◆ What you need to do:
Return the entries in full, exactly as written.

Start of Input data

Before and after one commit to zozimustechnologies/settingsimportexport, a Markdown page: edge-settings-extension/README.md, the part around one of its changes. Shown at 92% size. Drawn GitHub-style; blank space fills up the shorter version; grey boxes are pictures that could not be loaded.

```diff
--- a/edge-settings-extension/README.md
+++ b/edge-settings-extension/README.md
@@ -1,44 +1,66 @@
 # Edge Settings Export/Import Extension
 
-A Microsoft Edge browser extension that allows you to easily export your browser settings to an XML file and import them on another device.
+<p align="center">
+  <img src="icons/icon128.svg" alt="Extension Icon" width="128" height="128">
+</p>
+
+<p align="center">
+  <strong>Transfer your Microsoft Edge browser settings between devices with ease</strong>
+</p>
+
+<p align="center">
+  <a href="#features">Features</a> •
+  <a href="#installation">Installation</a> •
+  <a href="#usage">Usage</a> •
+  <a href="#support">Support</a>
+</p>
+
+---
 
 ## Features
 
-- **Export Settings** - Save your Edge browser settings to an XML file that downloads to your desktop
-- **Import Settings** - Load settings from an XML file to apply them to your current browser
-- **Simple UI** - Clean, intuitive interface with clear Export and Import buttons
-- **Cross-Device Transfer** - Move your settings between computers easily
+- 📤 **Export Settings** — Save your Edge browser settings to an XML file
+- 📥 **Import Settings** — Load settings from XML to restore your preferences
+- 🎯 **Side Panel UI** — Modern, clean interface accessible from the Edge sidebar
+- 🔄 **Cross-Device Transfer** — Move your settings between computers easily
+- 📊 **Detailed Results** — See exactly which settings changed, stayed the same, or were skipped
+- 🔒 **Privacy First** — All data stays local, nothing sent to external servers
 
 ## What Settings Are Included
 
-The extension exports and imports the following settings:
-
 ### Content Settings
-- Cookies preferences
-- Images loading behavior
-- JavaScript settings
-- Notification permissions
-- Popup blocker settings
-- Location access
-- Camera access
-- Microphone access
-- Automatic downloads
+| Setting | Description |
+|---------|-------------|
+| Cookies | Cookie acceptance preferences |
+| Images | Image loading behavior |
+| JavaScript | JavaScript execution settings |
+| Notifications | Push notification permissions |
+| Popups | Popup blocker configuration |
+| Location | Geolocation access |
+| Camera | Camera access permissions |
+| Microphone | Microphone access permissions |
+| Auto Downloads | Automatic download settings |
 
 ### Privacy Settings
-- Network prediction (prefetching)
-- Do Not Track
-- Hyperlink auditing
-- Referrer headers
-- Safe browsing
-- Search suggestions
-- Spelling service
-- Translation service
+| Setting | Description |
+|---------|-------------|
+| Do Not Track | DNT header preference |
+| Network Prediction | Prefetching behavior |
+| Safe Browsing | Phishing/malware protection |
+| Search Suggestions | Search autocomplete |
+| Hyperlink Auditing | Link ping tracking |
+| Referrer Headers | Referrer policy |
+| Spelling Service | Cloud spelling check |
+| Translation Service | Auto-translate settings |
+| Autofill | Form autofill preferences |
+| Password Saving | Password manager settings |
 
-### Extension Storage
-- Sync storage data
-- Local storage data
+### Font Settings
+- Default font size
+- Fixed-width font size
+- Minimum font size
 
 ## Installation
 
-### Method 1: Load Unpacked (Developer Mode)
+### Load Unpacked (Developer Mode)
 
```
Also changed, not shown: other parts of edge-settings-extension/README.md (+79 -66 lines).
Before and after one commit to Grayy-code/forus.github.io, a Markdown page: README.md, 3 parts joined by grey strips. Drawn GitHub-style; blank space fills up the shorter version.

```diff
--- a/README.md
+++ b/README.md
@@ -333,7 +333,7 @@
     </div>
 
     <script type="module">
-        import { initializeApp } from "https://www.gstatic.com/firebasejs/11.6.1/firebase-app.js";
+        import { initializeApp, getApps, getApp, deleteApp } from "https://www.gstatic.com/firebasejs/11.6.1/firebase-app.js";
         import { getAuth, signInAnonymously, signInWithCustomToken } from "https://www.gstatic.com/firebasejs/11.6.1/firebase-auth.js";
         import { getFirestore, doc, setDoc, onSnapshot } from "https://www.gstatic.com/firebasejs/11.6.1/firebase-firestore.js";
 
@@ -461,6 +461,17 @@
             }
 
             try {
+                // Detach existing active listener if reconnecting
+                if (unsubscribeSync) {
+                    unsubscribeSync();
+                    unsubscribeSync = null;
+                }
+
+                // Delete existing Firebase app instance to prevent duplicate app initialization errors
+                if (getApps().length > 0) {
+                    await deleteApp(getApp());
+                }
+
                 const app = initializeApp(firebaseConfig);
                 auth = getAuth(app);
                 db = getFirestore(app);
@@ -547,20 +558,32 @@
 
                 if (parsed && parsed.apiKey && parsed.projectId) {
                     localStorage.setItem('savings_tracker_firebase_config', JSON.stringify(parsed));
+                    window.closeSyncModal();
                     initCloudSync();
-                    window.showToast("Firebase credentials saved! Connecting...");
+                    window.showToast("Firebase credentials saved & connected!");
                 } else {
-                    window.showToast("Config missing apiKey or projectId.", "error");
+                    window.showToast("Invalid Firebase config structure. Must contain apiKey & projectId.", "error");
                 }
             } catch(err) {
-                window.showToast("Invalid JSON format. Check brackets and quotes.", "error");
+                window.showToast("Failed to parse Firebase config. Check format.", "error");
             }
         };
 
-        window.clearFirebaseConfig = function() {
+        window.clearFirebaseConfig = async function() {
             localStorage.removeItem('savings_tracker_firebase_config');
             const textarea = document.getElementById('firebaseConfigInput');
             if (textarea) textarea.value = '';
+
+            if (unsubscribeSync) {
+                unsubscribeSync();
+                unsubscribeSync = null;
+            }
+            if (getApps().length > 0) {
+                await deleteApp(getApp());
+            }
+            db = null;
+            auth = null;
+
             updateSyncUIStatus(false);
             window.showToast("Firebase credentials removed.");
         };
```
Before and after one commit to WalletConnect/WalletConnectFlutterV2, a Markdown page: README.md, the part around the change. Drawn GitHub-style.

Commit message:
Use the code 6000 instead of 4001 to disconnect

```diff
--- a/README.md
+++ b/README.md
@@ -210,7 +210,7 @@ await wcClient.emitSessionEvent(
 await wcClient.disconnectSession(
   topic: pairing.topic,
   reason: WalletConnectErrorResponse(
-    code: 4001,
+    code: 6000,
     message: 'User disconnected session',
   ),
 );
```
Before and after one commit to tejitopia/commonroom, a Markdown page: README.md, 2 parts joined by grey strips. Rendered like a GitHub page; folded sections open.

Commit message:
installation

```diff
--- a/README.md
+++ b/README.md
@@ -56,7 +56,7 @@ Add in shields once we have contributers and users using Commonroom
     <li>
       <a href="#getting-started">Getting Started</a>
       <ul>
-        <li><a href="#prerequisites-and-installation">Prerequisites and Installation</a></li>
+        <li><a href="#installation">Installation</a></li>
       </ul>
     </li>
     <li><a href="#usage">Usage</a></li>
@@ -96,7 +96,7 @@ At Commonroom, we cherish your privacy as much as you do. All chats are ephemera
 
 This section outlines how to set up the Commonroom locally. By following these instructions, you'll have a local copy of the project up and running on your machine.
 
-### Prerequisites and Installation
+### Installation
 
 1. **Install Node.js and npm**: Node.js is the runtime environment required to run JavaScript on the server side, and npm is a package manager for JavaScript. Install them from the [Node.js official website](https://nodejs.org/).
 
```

End of Input data

◆ Problem solution:
Before and after one commit to zozimustechnologies/settingsimportexport, a Markdown page: edge-settings-extension/README.md, the part around one of its changes. Shown at 92% size. Drawn GitHub-style; blank space fills up the shorter version; grey boxes are pictures that could not be loaded.

```diff
--- a/edge-settings-extension/README.md
+++ b/edge-settings-extension/README.md
@@ -1,44 +1,66 @@
 # Edge Settings Export/Import Extension
 
-A Microsoft Edge browser extension that allows you to easily export your browser settings to an XML file and import them on another device.
+<p align="center">
+  <img src="icons/icon128.svg" alt="Extension Icon" width="128" height="128">
+</p>
+
+<p align="center">
+  <strong>Transfer your Microsoft Edge browser settings between devices with ease</strong>
+</p>
+
+<p align="center">
+  <a href="#features">Features</a> •
+  <a href="#installation">Installation</a> •
+  <a href="#usage">Usage</a> •
+  <a href="#support">Support</a>
+</p>
+
+---
 
 ## Features
 
-- **Export Settings** - Save your Edge browser settings to an XML file that downloads to your desktop
-- **Import Settings** - Load settings from an XML file to apply them to your current browser
-- **Simple UI** - Clean, intuitive interface with clear Export and Import buttons
-- **Cross-Device Transfer** - Move your settings between computers easily
+- 📤 **Export Settings** — Save your Edge browser settings to an XML file
+- 📥 **Import Settings** — Load settings from XML to restore your preferences
+- 🎯 **Side Panel UI** — Modern, clean interface accessible from the Edge sidebar
+- 🔄 **Cross-Device Transfer** — Move your settings between computers easily
+- 📊 **Detailed Results** — See exactly which settings changed, stayed the same, or were skipped
+- 🔒 **Privacy First** — All data stays local, nothing sent to external servers
 
 ## What Settings Are Included
 
-The extension exports and imports the following settings:
-
 ### Content Settings
-- Cookies preferences
-- Images loading behavior
-- JavaScript settings
-- Notification permissions
-- Popup blocker settings
-- Location access
-- Camera access
-- Microphone access
-- Automatic downloads
+| Setting | Description |
+|---------|-------------|
+| Cookies | Cookie acceptance preferences |
+| Images | Image loading behavior |
+| JavaScript | JavaScript execution settings |
+| Notifications | Push notification permissions |
+| Popups | Popup blocker configuration |
+| Location | Geolocation access |
+| Camera | Camera access permissions |
+| Microphone | Microphone access permissions |
+| Auto Downloads | Automatic download settings |
 
 ### Privacy Settings
-- Network prediction (prefetching)
-- Do Not Track
-- Hyperlink auditing
-- Referrer headers
-- Safe browsing
-- Search suggestions
-- Spelling service
-- Translation service
+| Setting | Description |
+|---------|-------------|
+| Do Not Track | DNT header preference |
+| Network Prediction | Prefetching behavior |
+| Safe Browsing | Phishing/malware protection |
+| Search Suggestions | Search autocomplete |
+| Hyperlink Auditing | Link ping tracking |
+| Referrer Headers | Referrer policy |
+| Spelling Service | Cloud spelling check |
+| Translation Service | Auto-translate settings |
+| Autofill | Form autofill preferences |
+| Password Saving | Password manager settings |
 
-### Extension Storage
-- Sync storage data
-- Local storage data
+### Font Settings
+- Default font size
+- Fixed-width font size
+- Minimum font size
 
 ## Installation
 
-### Method 1: Load Unpacked (Developer Mode)
+### Load Unpacked (Developer Mode)
 
```
Also changed, not shown: other parts of edge-settings-extension/README.md (+79 -66 lines).
Before and after one commit to Grayy-code/forus.github.io, a Markdown page: README.md, 3 parts joined by grey strips. Drawn GitHub-style; blank space fills up the shorter version.

```diff
--- a/README.md
+++ b/README.md
@@ -333,7 +333,7 @@
     </div>
 
     <script type="module">
-        import { initializeApp } from "https://www.gstatic.com/firebasejs/11.6.1/firebase-app.js";
+        import { initializeApp, getApps, getApp, deleteApp } from "https://www.gstatic.com/firebasejs/11.6.1/firebase-app.js";
         import { getAuth, signInAnonymously, signInWithCustomToken } from "https://www.gstatic.com/firebasejs/11.6.1/firebase-auth.js";
         import { getFirestore, doc, setDoc, onSnapshot } from "https://www.gstatic.com/firebasejs/11.6.1/firebase-firestore.js";
 
@@ -461,6 +461,17 @@
             }
 
             try {
+                // Detach existing active listener if reconnecting
+                if (unsubscribeSync) {
+                    unsubscribeSync();
+                    unsubscribeSync = null;
+                }
+
+                // Delete existing Firebase app instance to prevent duplicate app initialization errors
+                if (getApps().length > 0) {
+                    await deleteApp(getApp());
+                }
+
                 const app = initializeApp(firebaseConfig);
                 auth = getAuth(app);
                 db = getFirestore(app);
@@ -547,20 +558,32 @@
 
                 if (parsed && parsed.apiKey && parsed.projectId) {
                     localStorage.setItem('savings_tracker_firebase_config', JSON.stringify(parsed));
+                    window.closeSyncModal();
                     initCloudSync();
-                    window.showToast("Firebase credentials saved! Connecting...");
+                    window.showToast("Firebase credentials saved & connected!");
                 } else {
-                    window.showToast("Config missing apiKey or projectId.", "error");
+                    window.showToast("Invalid Firebase config structure. Must contain apiKey & projectId.", "error");
                 }
             } catch(err) {
-                window.showToast("Invalid JSON format. Check brackets and quotes.", "error");
+                window.showToast("Failed to parse Firebase config. Check format.", "error");
             }
         };
 
-        window.clearFirebaseConfig = function() {
+        window.clearFirebaseConfig = async function() {
             localStorage.removeItem('savings_tracker_firebase_config');
             const textarea = document.getElementById('firebaseConfigInput');
             if (textarea) textarea.value = '';
+
+            if (unsubscribeSync) {
+                unsubscribeSync();
+                unsubscribeSync = null;
+            }
+            if (getApps().length > 0) {
+                await deleteApp(getApp());
+            }
+            db = null;
+            auth = null;
+
             updateSyncUIStatus(false);
             window.showToast("Firebase credentials removed.");
         };
```
Before and after one commit to WalletConnect/WalletConnectFlutterV2, a Markdown page: README.md, the part around the change. Drawn GitHub-style.

Commit message:
Use the code 6000 instead of 4001 to disconnect

```diff
--- a/README.md
+++ b/README.md
@@ -210,7 +210,7 @@ await wcClient.emitSessionEvent(
 await wcClient.disconnectSession(
   topic: pairing.topic,
   reason: WalletConnectErrorResponse(
-    code: 4001,
+    code: 6000,
     message: 'User disconnected session',
   ),
 );
```
Before and after one commit to tejitopia/commonroom, a Markdown page: README.md, 2 parts joined by grey strips. Rendered like a GitHub page; folded sections open.

Commit message:
installation

```diff
--- a/README.md
+++ b/README.md
@@ -56,7 +56,7 @@ Add in shields once we have contributers and users using Commonroom
     <li>
       <a href="#getting-started">Getting Started</a>
       <ul>
-        <li><a href="#prerequisites-and-installation">Prerequisites and Installation</a></li>
+        <li><a href="#installation">Installation</a></li>
       </ul>
     </li>
     <li><a href="#usage">Usage</a></li>
@@ -96,7 +96,7 @@ At Commonroom, we cherish your privacy as much as you do. All chats are ephemera
 
 This section outlines how to set up the Commonroom locally. By following these instructions, you'll have a local copy of the project up and running on your machine.
 
-### Prerequisites and Installation
+### Installation
 
 1. **Install Node.js and npm**: Node.js is the runtime environment required to run JavaScript on the server side, and npm is a package manager for JavaScript. Install them from the [Node.js official website](https://nodejs.org/).
 
```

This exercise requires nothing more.